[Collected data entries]

* * * * * * *

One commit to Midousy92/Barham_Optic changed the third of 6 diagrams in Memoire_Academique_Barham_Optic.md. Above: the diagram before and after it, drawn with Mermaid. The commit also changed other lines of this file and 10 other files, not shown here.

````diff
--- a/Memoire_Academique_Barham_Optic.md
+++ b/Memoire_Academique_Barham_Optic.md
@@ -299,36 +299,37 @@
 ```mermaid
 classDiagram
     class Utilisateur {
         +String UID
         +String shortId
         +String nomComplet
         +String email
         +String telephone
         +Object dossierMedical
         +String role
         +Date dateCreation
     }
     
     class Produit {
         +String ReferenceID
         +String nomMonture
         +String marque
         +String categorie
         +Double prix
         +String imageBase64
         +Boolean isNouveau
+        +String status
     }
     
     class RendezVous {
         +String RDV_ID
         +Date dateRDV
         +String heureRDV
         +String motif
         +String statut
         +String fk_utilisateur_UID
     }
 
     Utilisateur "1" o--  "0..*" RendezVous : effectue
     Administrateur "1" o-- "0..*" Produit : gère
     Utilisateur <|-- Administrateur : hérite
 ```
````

* * * * * * *

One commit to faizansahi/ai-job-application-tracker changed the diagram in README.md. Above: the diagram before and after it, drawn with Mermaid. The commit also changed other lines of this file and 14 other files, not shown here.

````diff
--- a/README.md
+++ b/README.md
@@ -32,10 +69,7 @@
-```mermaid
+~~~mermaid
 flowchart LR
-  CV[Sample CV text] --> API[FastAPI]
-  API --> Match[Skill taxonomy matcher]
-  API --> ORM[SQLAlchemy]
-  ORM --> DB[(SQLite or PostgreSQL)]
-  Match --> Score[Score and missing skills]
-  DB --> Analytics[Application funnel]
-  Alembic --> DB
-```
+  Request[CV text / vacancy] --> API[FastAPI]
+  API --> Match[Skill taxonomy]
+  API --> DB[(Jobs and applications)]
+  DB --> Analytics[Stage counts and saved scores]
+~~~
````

* * * * * * *

Scan the records above and report how many lines include the word "README", without any other text.

SOLUTION FOR THIS TASK>
3